As the worldwide burden of chronic disease continues to rise, disease prevention and health promotion become increasingly important components of public health. Although many complementary and alternative medicine (CAM) practices have emphasized health promotion and the area of CAM health care holds much opportunity and challenge for issues of public health, CAM research to date has been dominated by more clinically restrictive issues [1, 2]. However, CAM practitioners can constitute a public health resource to increase the population’s access to certain clinical preventive services if integrated into mainstream public health practice. As part of this integration of CAM practices, it is important to investigate methods of effective interprofessional collaboration involving both CAM and mainstream professions. It is also essential to identify issues that might be challenging to integration from the perspective of both mainstream and CAM providers such as professional biases on both sides, differences in perception of health and disease, common language, and adherence to evidence-based principles.

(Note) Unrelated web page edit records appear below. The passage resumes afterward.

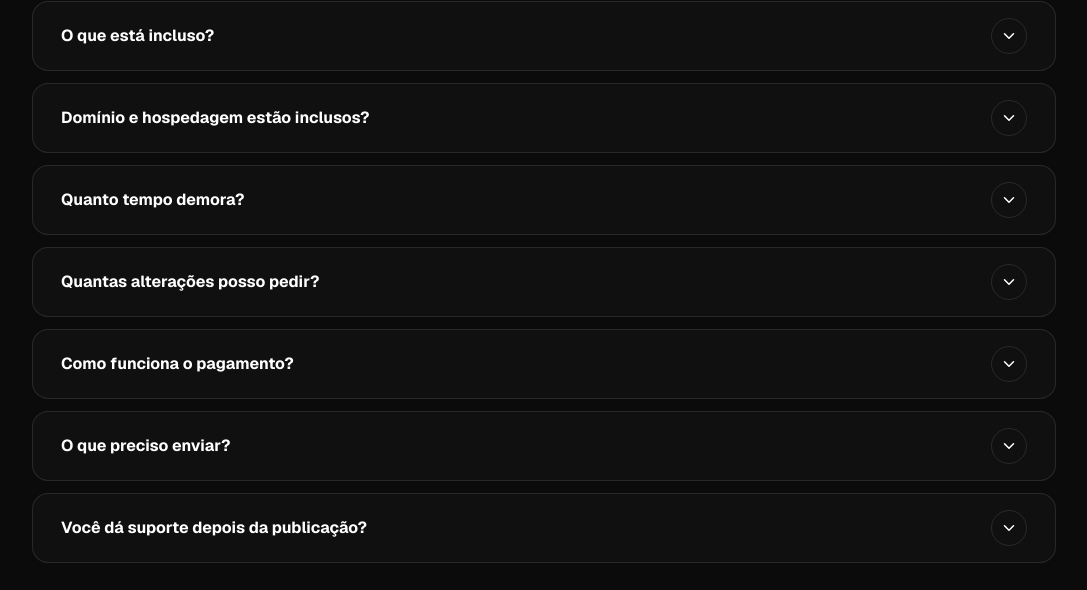
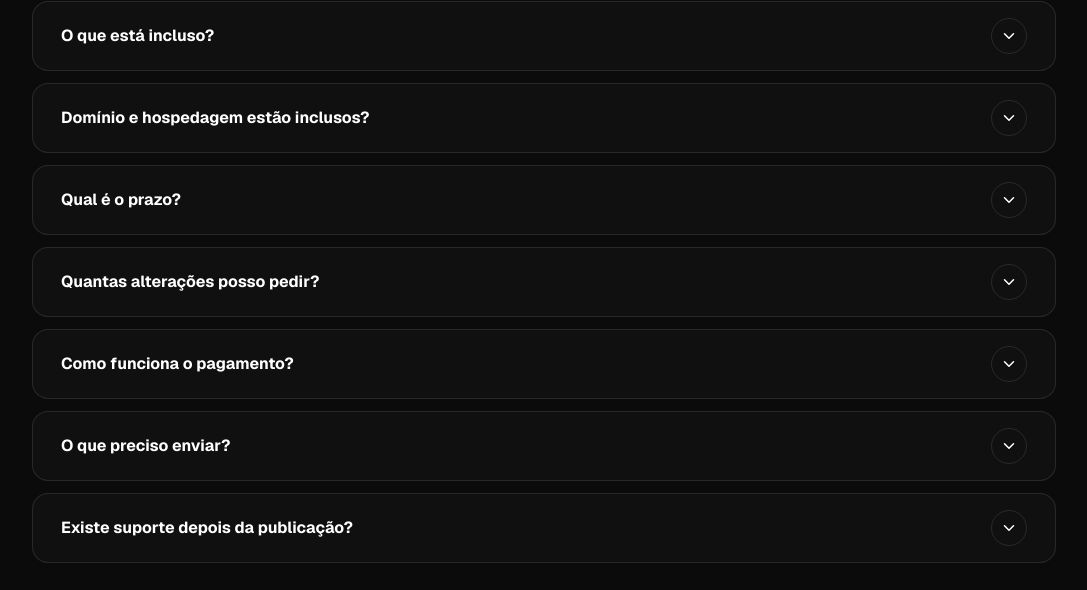
Before and after one commit to davi-jacobxz/site-vendas, a Next.js app: page / in a window 1280 px wide. Shown: the part 8493-9083 px from the top of the page, without its empty margins (96-1183 px from the left). Built offline with nearby package versions, Linux system fonts and the light colour scheme; no server answers.

Commit message:
Completa FAQ comercial

```diff
--- a/components/FAQ.tsx
+++ b/components/FAQ.tsx
@@ -5,14 +5,14 @@ import { motion, AnimatePresence } from "framer-motion";
 import { ChevronDown } from "lucide-react";
 
 const questions=[
- {question:"Quanto custa um site?",answer:"O valor público de entrada é a partir de R$497 para uma Landing Page. Valores de Página Profissional, Site Completo e Catálogo/Loja precisam ser definidos conforme o escopo real: [PREENCHER]."},
- {question:"O que está incluso?",answer:"O escopo pode incluir estrutura visual, desenvolvimento responsivo, integração com WhatsApp, configurações básicas de SEO e publicação. O que exatamente entra em cada pacote deve seguir a proposta aprovada: [PREENCHER]."},
- {question:"Domínio e hospedagem estão inclusos?",answer:"Domínio e hospedagem podem ter custos recorrentes. Quem registra/paga esses serviços, quais provedores serão usados e os custos anuais precisam ser definidos: [PREENCHER]."},
- {question:"Quanto tempo demora?",answer:"O prazo varia conforme o projeto e o envio dos materiais. Os prazos estimados por etapa precisam ser definidos: [PREENCHER]."},
- {question:"Quantas alterações posso pedir?",answer:"A quantidade de rodadas de ajustes deve ser definida no escopo de cada pacote: [PREENCHER]."},
- {question:"Como funciona o pagamento?",answer:"A forma e o momento do pagamento precisam ser definidos na proposta comercial: [PREENCHER]."},
- {question:"O que preciso enviar?",answer:"Normalmente são úteis logo, textos, fotos, informações dos serviços, contatos, endereço, redes sociais e referências visuais. O checklist final do projeto deve ser definido: [PREENCHER]."},
- {question:"Você dá suporte depois da publicação?",answer:"As condições, período e limites do suporte pós-publicação precisam ser definidos: [PREENCHER]."},
+ {question:"Quanto custa um site?",answer:"A Landing Page começa em R$497. Para Página Profissional, Site Completo e Catálogo / Loja, o valor depende do escopo e ainda precisa ser definido: [PREENCHER]. A simulação mostra apenas uma estimativa inicial."},
+ {question:"O que está incluso?",answer:"Cada pacote pode incluir estrutura visual, desenvolvimento responsivo, integração com WhatsApp, configurações básicas de SEO e publicação. O que entra e o que não entra em cada pacote precisa seguir a proposta comercial: [PREENCHER]."},
+ {question:"Domínio e hospedagem estão inclusos?",answer:"Esses serviços podem gerar custos recorrentes. Quem registra e paga o domínio, quem paga a hospedagem, quais provedores serão usados e os valores precisam ser definidos: [PREENCHER]."},
+ {question:"Qual é o prazo?",answer:"Para projetos dentro do escopo combinado, a referência atual informada para desenvolvimento é de 1–2 dias. Projetos maiores ou com integrações podem exigir mais tempo. Prazo final por pacote: [PREENCHER]."},
+ {question:"Quantas alterações posso pedir?",answer:"A quantidade de rodadas de alterações incluídas precisa ser definida por pacote: [PREENCHER]. Alterações fora do escopo podem ter cobrança adicional, conforme a proposta: [PREENCHER]."},
+ {question:"Como funciona o pagamento?",answer:"A forma, percentual de entrada, parcelas e momento do pagamento precisam ser definidos na proposta comercial: [PREENCHER]."},
+ {question:"O que preciso enviar?",answer:"Você normalmente precisará enviar logo, fotos, textos, serviços/produtos, contatos, endereço, redes sociais e referências que queira usar. O checklist final do projeto precisa ser definido: [PREENCHER]."},
+ {question:"Existe suporte depois da publicação?",answer:"Condições, período, canais e limites do suporte pós-publicação precisam ser definidos: [PREENCHER]."},
 ];
 
 export default function FAQ(){
```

This special issue includes original research papers and systematic reviews investigating the issues related to CAM practices in the public health arena as well as outcomes of CAM treatment for chronic disease prevention and/or management (tertiary prevention).

There are 14 articles in this issue, from six countries and on a wide variety of topics. The topics addressed are almost equally divided between treatment of specific conditions of public health importance and disease prevention through risk factor reduction. A smaller number of articles address issues related to traditional medicine use among the general public. Articles on treatment of conditions include a large clinical study by J.-F. Tang et al. on safety and evaluation of Danhong injection; a basic science study on Brucea javanica oil by Y. Liu et al.; a systematic review and meta-analysis of the efficacy of compound kushen on cancer pain by X. Ma et al.; an analysis of Qigong’s effect on chronic fatigue syndrome by L. P. Yuen et al.; a systematic review of acupuncture for allergic rhinitis and asthma by L. Zhou et al.; and an analysis of the effects of guided imagery on patients on mechanical ventilation by B. Brakovich et al.

Articles on prevention and risk factor reduction were a randomized controlled trial of Tai Chi on weight loss, metabolic syndrome, and bone mineral density by T. C.-Y. Kwok et al.; an analysis of body constitution through Traditional Chinese Medicine by C.-H. Lee et al.; a survey of apitherapy use for disease prevention by S. Trumbeckaite et al.; an exploration of the possible effect of CAM on antibiotic resistance by W. B. V. Leeuwen et al.; and a survey of the effect of Traditional Chinese Medicine on decreasing stroke risk among users of corticosteroids for dermatitis by J.-L. Shen et al.

Finally, F. Xu et al. described the validation of a questionnaire based on Traditional Chinese Medicine to assess health status; S. H. Ng et al. described use of the Theory of Planned Behaviour related to Traditional Chinese Medicine use; and G. D. Hughes et al. characterized the use of herbal medicines for noncommunicable disease.

These articles tended to focus more on single herbal or other traditional preparations or procedures for both treatment and prevention, with very little emphasis on health behaviour, which is typically a cornerstone of public health programs. Behaviours related to diet, physical activity, and stress reduction are known to be increasingly important factors in determining the health of the public and are also areas of importance and emphasis for many CAM practitioners. It is necessary for CAM professions to become visible in this arena and for CAM research to extend into this direction rather than focusing narrowly on specific therapies if these efforts are to be recognized and utilized for the benefit of populations.

Cheryl Hawk
Jon Adams
Jan Hartvigsen